When the string "justify" is part of a line in the data below, report the whole line.

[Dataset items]
^^^^^^^^

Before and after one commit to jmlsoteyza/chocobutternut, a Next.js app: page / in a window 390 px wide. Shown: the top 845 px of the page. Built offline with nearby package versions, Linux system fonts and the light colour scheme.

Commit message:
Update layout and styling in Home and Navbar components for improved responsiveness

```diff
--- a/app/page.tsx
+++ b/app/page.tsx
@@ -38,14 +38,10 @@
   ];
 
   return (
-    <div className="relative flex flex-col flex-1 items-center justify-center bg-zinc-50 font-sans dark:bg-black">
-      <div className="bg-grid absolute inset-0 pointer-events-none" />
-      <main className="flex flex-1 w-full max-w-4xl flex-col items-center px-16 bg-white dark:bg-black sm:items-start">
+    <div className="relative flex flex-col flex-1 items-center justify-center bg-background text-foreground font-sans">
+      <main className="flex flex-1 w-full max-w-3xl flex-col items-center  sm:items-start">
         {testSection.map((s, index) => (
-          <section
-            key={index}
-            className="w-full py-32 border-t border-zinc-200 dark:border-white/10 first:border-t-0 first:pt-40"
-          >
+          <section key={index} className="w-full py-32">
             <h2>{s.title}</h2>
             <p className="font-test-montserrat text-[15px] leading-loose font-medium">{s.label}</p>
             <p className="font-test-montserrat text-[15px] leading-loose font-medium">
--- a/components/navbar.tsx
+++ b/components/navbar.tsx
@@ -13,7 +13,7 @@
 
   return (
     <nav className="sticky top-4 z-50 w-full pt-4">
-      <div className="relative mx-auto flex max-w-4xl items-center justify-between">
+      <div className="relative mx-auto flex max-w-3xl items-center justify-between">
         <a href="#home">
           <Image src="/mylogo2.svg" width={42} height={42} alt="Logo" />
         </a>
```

^^^^^^^^

_Solution below_.
-    <div className="relative flex flex-col flex-1 items-center justify-center bg-zinc-50 font-sans dark:bg-black">
+    <div className="relative flex flex-col flex-1 items-center justify-center bg-background text-foreground font-sans">
-      <div className="relative mx-auto flex max-w-4xl items-center justify-between">
+      <div className="relative mx-auto flex max-w-3xl items-center justify-between">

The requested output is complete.